Problem
When the string "Simba" appears in a line of the records, show the whole line.
###
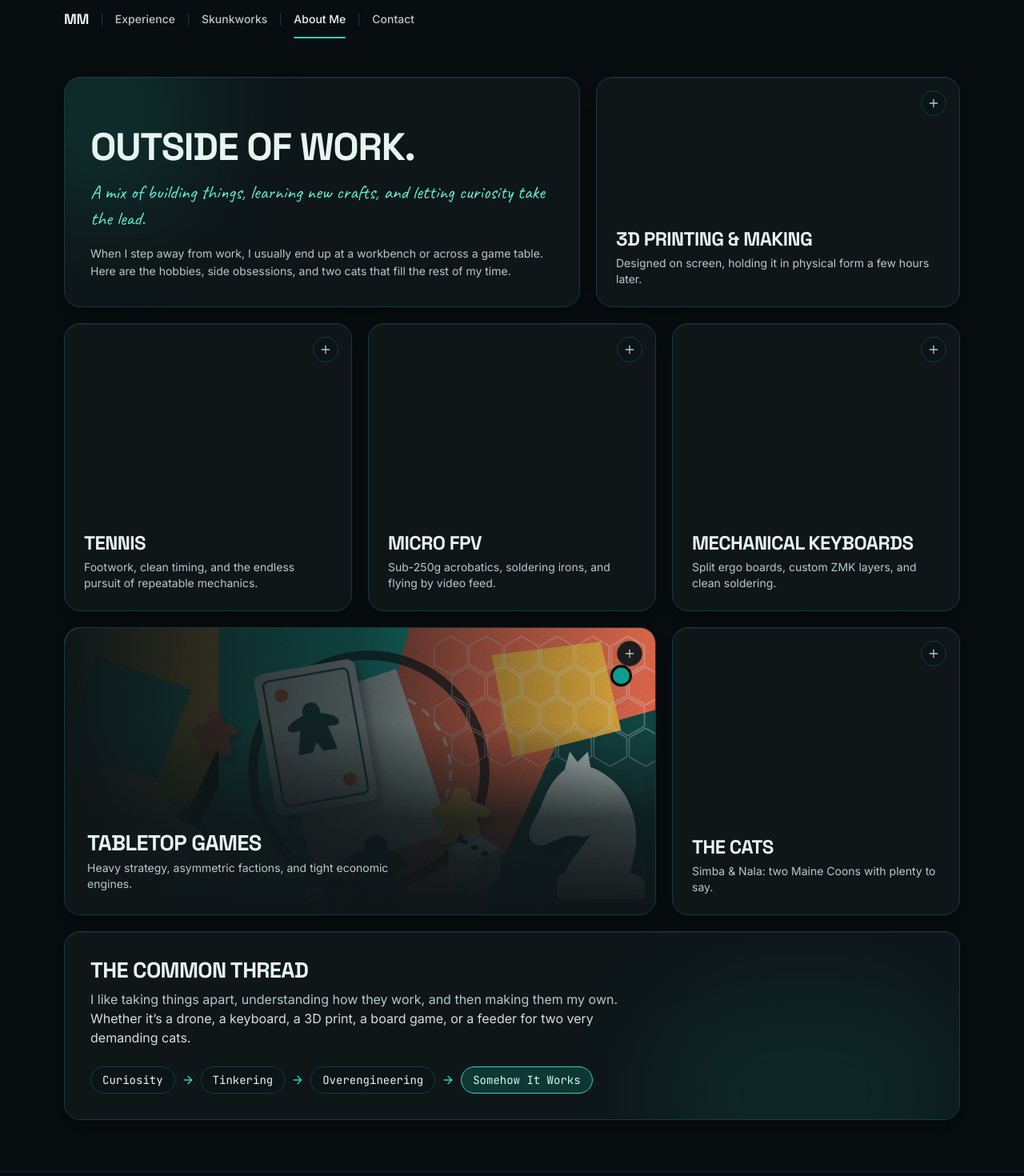
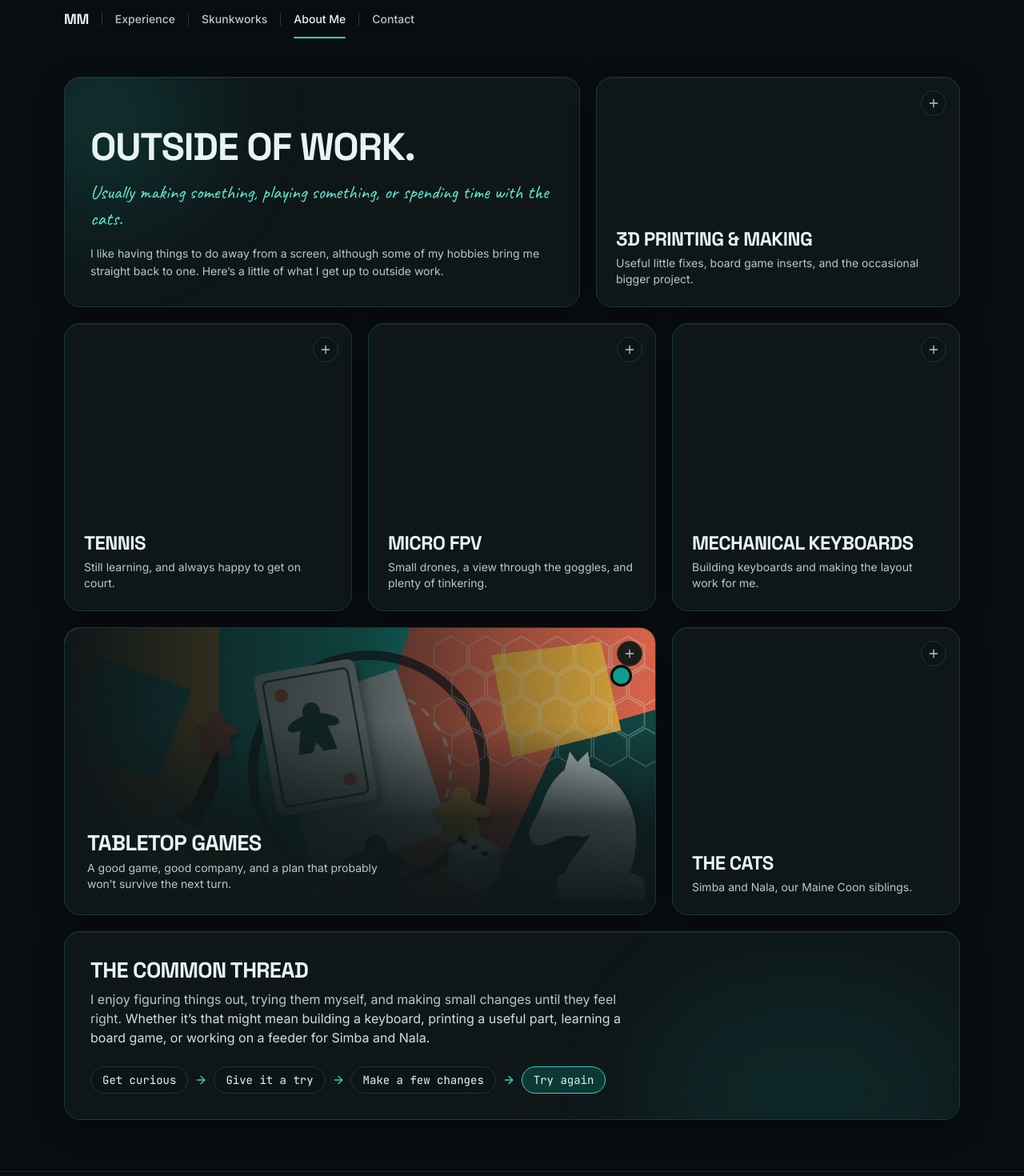
Before and after one commit to moudimash99/Personal-Website, a Next.js app: page /about-me in a window 1280 px wide. Shown: the top 1470 px of the page at 80% size. Built offline with nearby package versions, Linux system fonts and the light colour scheme.

Commit message:
Rewrite personal page copy in a more conversational tone

```diff
--- a/data/about.ts
+++ b/data/about.ts
@@ -18,14 +18,14 @@ export type AboutTile = {
 
 export const hero = {
   title: 'Outside of work',
-  outsideWork: 'A mix of building things, learning new crafts, and letting curiosity take the lead.',
-  explainer: 'When I step away from work, I usually end up at a workbench or across a game table. Here are the hobbies, side obsessions, and two cats that fill the rest of my time.',
+  outsideWork: 'Usually making something, playing something, or spending time with the cats.',
+  explainer: 'I like having things to do away from a screen, although some of my hobbies bring me straight back to one. Here’s a little of what I get up to outside work.',
 }
 
 export const commonThread = {
-  intro: 'I like taking things apart, understanding how they work, and then making them my own.',
-  whetherIts: 'A drone, a keyboard, a 3D print, a board game, or a feeder for two very demanding cats.',
-  pattern: ['Curiosity', 'Tinkering', 'Overengineering', 'Somehow It Works'],
+  intro: 'I enjoy figuring things out, trying them myself, and making small changes until they feel right.',
+  whetherIts: 'That might mean building a keyboard, printing a useful part, learning a board game, or working on a feeder for Simba and Nala.',
+  pattern: ['Get curious', 'Give it a try', 'Make a few changes', 'Try again'],
 }
 
 export const aboutTiles: AboutTile[] = [
@@ -34,7 +34,7 @@ export const aboutTiles: AboutTile[] = [
     image: '/images/about/fabrication.svg',
     caption: 'fresh off the A1',
     title: '3D Printing & Making',
-    tagline: 'Designed on screen, holding it in physical form a few hours later.',
+    tagline: 'Useful little fixes, board game inserts, and the occasional bigger project.',
     facts: [
       { label: 'Current workhorse', value: 'Bambu Lab A1' },
       { label: 'Former workhorse', value: 'Longer LK4 Pro 🥴' },
@@ -44,16 +44,16 @@ export const aboutTiles: AboutTile[] = [
         label: 'What I print',
         items: [
           'Board game organizers & inserts',
-          'Functional home & workshop brackets',
+          'Brackets for the home and workshop',
           'Custom drone & camera mounts',
           'Miniature models for May to paint',
-          'Bespoke hardware replacement parts',
+          'Replacement parts that are hard to find',
         ],
       },
     ],
     notes: [
-      { label: 'Favorite part', text: 'Taking an idea from CAD measurements to a functional, tangible part on the same afternoon.' },
-      { label: 'Next big build', text: 'A fully 3D-printed jet engine cutaway model.' },
+      { label: 'Favorite part', text: 'Drawing a part, printing it, and seeing it fit where it’s supposed to. Especially when it solves a small everyday annoyance.' },
+      { label: 'Next big build', text: 'A 3D-printed jet engine cutaway model.' },
     ],
   },
   {
@@ -61,7 +61,7 @@ export const aboutTiles: AboutTile[] = [
     image: '/images/about/tennis.svg',
     caption: 'TOEC Purpan',
     title: 'Tennis',
-    tagline: 'Footwork, clean timing, and the endless pursuit of repeatable mechanics.',
+    tagline: 'Still learning, and always happy to get on court.',
     facts: [
       { label: 'Level', value: 'Beginner' },
       { label: 'Home court', value: 'TOEC Tennis Purpan' },
@@ -71,22 +71,22 @@ export const aboutTiles: AboutTile[] = [
       { label: 'Player inspirations', items: ['Carlos Alcaraz — explosive court coverage', 'Rafael Nadal — relentless topspin & discipline'] },
     ],
     notes: [
-      { label: 'Current goal', text: 'Building consistent depth from the baseline and trusting the one-handed backhand under pressure.' },
+      { label: 'Current goal', text: 'Keeping my shots consistent and getting more comfortable with a two-handed backhand.' },
     ],
-    cta: 'Always happy to play a local match.',
+    cta: 'Up for a hit if you’re around Toulouse.',
   },
   {
     id: 'fpv',
     image: '/images/about/fpv.svg',
     caption: 'the fleet',
     title: 'Micro FPV',
-    tagline: 'Sub-250g acrobatics, soldering irons, and flying by video feed.',
+    tagline: 'Small drones, a view through the goggles, and plenty of tinkering.',
     facts: [
       { label: 'The fleet', value: '2× Meteor65 + 1× custom 250 g build' },
     ],
     notes: [
-      { label: 'Current challenge', text: 'Smooth proximity lines and committing to vertical building dives.' },
-      { label: 'Favorite part', text: 'It’s pure real-time physics and muscle memory—where split-second stick adjustments make or break a line.' },
+      { label: 'Current challenge', text: 'Getting smoother when flying close to obstacles and more confident with dives.' },
+      { label: 'Favorite part', text: 'The feeling of flying through the goggles, and how much difference a tiny movement of the sticks can make.' },
     ],
   },
   {
@@ -94,7 +94,7 @@ export const aboutTiles: AboutTile[] = [
     image: '/images/about/keyboards.svg',
     caption: 'Lily58 + Sofle',
     title: 'Mechanical Keyboards',
-    tagline: 'Split ergo boards, custom ZMK layers, and clean soldering.',
+    tagline: 'Building keyboards and making the layout work for me.',
     facts: [
       { label: 'The rotation', value: 'Lily58 + custom Sofle' },
       { label: 'Firmware', value: 'ZMK' },
@@ -104,7 +104,7 @@ export const aboutTiles: AboutTile[] = [
       { label: 'Switches', items: ['Holy Pandas', 'Cherry MX Browns', 'Cherry MX Reds', 'Cherry MX Blues'] },
     ],
     notes: [
-      { label: 'Why split keyboards', text: 'Better wrist posture and thumb clusters that put Enter, Backspace, and layers where fingers naturally rest.' },
+      { label: 'Why split keyboards', text: 'I can position each half comfortably and put keys like Enter and Backspace within easy reach of my thumbs. Then comes all the experimenting with layers.' },
     ],
   },
   {
@@ -112,7 +112,7 @@ export const aboutTiles: AboutTile[] = [
     image: '/images/about/tabletop.svg',
     caption: 'game night',
     title: 'Tabletop Games',
-    tagline: 'Heavy strategy, asymmetric factions, and tight economic engines.',
+    tagline: 'A good game, good company, and a plan that probably won’t survive the next turn.',
     facts: [
       { label: 'Current obsession', value: 'Galactic Cruise' },
     ],
@@ -120,7 +120,7 @@ export const aboutTiles: AboutTile[] = [
       { label: 'All-time favorites', items: ['War of the Ring', 'Spirit Island', 'Ark Nova', 'Root', 'Pandemic Legacy: Season 1'] },
     ],
     notes: [
-      { label: 'Favorite part', text: 'Designing multi-turn engine builds and having to adapt on the fly when the board state shifts.' },
+      { label: 'Favorite part', text: 'Working out a plan, watching what everyone else is doing, and deciding when to change course. I especially enjoy games that give you plenty to think about.' },
     ],
     cta: 'Always happy to talk board games.',
   },
@@ -129,7 +129,7 @@ export const aboutTiles: AboutTile[] = [
     image: '/images/about/cats.webp',
     caption: 'Simba & Nala',
     title: 'The Cats',
-    tagline: 'Simba & Nala: two Maine Coons with plenty to say.',
+    tagline: 'Simba and Nala, our Maine Coon siblings.',
     facts: [
       { label: 'Breed', value: 'Maine Coon' },
       { label: 'Born', value: 'August 2025' },
@@ -140,7 +140,7 @@ export const aboutTiles: AboutTile[] = [
       { label: 'Official job titles', items: ['Desk Supervisors', 'Cable Quality Inspectors', 'Hardware Stress Testers'] },
     ],
     notes: [
-      { label: 'Engineering impact', text: 'The direct inspiration behind custom selective RFID/CV feeders and pet-proofing 3D prints.' },
+      { label: 'Projects they inspired', text: 'They’ve given me a reason to work on feeders that recognise each cat, along with a few 3D prints to make things more cat-proof.' },
     ],
   },
 ]
```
###
Solution to this exercise
+  whetherIts: 'That might mean building a keyboard, printing a useful part, learning a board game, or working on a feeder for Simba and Nala.',
     caption: 'Simba & Nala',
-    tagline: 'Simba & Nala: two Maine Coons with plenty to say.',
+    tagline: 'Simba and Nala, our Maine Coon siblings.',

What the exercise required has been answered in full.